“Exit Through the Gift Shop” that tells multiple stories and is, believe or not, multiple films rapped within one. The main focus of “Exit Through the Gift Shop” is on Thierry Guetta, an eccentric French-American man who is obsessed with filming everything he sees. Thierry’s annoying filmmaking begins to find a purpose once he gets sucked into the world of street art, meeting such famed street artists as Shepard Fairey.
One day, Thierry is asked to become the personal filmmaker to the most famous, most elusive modern street artist: Banksy. Banksy also directed “Exit Through the Gift Shop.” Discuss.
The interesting thing about describing “Exit Through the Gift Shop” is that it may sound like I’m describing a narrative film rather than a documentary. That’s because “Exit Through the Gift Shop” does a better job than most modern documentaries at taking its parts and constructing a coherent whole.
“Exit Through the Gift Shop” proves that Inception can be a real thing: once an idea is planted in someone’s head, it can never be eradicated. Once the idea that this movie might be a hoax comes to mind, it makes almost too much sense. “Exit Through the Gift Shop” is either the best documentary or the funniest comedy of the year, or both.
However, Guetta seems almost too strange to have ever been invented. At first, he is likably ambitious. After a little twist, he begins something more of a psycho who has absolutely no clue what he’s doing. Nevertheless, it is fascinating to see this man somehow become an extreme success in the world of street art.
Thierry Guetta may be the film’s main star, but “Exit Through the Gift Shop” is always surrounded by the idea of Banksy. After all, this is a Banksy production. Even though he is nothing more than a man in a black hoodie with a muffled voice, he still feels so real and powerful.
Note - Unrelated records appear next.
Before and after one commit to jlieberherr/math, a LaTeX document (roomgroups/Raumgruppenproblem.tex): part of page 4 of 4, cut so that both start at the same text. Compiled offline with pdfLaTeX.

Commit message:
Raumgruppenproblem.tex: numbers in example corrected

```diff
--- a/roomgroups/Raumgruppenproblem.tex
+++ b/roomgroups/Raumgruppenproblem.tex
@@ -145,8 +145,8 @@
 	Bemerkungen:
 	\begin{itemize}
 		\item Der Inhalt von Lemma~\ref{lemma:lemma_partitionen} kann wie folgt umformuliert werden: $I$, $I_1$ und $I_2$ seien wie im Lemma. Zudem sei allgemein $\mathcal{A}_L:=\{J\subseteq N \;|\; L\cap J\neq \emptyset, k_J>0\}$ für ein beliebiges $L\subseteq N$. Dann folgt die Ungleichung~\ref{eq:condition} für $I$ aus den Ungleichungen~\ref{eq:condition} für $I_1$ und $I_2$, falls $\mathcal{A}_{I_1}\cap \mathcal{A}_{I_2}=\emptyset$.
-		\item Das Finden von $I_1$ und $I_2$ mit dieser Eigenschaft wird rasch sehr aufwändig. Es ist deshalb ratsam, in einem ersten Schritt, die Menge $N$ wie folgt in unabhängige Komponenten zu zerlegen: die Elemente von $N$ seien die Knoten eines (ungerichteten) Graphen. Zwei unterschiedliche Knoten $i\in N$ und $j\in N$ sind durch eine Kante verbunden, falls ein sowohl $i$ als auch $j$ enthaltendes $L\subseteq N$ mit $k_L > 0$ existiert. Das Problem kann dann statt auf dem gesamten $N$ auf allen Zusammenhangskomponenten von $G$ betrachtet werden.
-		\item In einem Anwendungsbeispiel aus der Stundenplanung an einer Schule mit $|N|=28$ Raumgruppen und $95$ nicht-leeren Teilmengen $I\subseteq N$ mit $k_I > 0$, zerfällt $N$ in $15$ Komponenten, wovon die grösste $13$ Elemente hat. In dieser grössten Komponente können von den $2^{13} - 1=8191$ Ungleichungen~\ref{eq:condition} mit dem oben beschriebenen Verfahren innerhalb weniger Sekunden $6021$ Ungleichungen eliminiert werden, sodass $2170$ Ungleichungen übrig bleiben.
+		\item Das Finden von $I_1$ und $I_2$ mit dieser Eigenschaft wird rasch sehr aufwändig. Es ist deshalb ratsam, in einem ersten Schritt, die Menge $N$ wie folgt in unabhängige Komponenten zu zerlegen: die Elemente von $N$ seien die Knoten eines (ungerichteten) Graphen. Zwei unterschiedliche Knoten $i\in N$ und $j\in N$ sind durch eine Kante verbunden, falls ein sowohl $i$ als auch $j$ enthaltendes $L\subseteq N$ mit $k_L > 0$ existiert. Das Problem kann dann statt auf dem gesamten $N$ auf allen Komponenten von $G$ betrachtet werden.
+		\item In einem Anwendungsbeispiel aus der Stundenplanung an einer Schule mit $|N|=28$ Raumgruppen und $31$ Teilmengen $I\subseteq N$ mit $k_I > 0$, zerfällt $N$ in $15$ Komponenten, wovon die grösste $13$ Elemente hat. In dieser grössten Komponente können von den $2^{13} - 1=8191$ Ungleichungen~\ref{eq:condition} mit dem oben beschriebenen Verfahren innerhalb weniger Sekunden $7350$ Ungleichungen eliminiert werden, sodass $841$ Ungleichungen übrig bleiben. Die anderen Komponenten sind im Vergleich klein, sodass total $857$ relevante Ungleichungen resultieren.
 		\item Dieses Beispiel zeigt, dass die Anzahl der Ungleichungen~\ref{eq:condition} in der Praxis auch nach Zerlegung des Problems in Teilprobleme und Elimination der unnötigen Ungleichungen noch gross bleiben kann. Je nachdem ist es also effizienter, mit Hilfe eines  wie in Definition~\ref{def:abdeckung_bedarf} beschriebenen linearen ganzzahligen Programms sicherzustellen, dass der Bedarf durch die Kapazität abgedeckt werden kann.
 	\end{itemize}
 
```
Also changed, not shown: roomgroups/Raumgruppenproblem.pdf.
He also proves here that he is a multi-talented artist, not just mastering the world of street art, but also the world of filmmaking.
Real or not, “Exit Through the Gift Shop” does exactly what it’s meant to do: explore the world of street art. It gives us a look at how street artists function in a way that is so close and exclusive that the viewer begins to become enveloped in the world itself. Notice the film barely uses the term “graffiti.” Instead, all the artists say “street art.” “Exit Through the Gift Shop” will make you more open minded about what art can be.
What “Exit Through the Gift Shop” is really trying to answer (besides who its own director is) is this age old question: what is art? Nearly any object in the world can be taken and turned into art. What Banksy is really asking is this: maybe it isn’t. Could we be living in a world where the idea of artistic expression has been taken too far? That seems possible, especially in a world where people like Thierry Guetta can pick up a camera or a paint brush.
“Exit Through the Gift Shop” becomes meta in that it is a film about the making of the film. It is like a behind the scenes documentary that is way more informative than the average behind the scenes documentary you’d find on Showtime. It is not really about the stars, but about the art that the stars create. What Banksy has created a behind the scenes look not about himself, but about his art. In that art, maybe the real Banksy can be found.
I could be thinking to myself right now that it is a real shame that I didn’t see “Exit Through the Gift Shop” earlier on, for its brilliance deserves a spot on my list of the ten best films of 2010. However, I find it impossible to say that. “Exit Through the Gift Shop” doesn’t even deserve to be on a list of its own. Its unique, reality-bending view on art defies the entire idea of lists.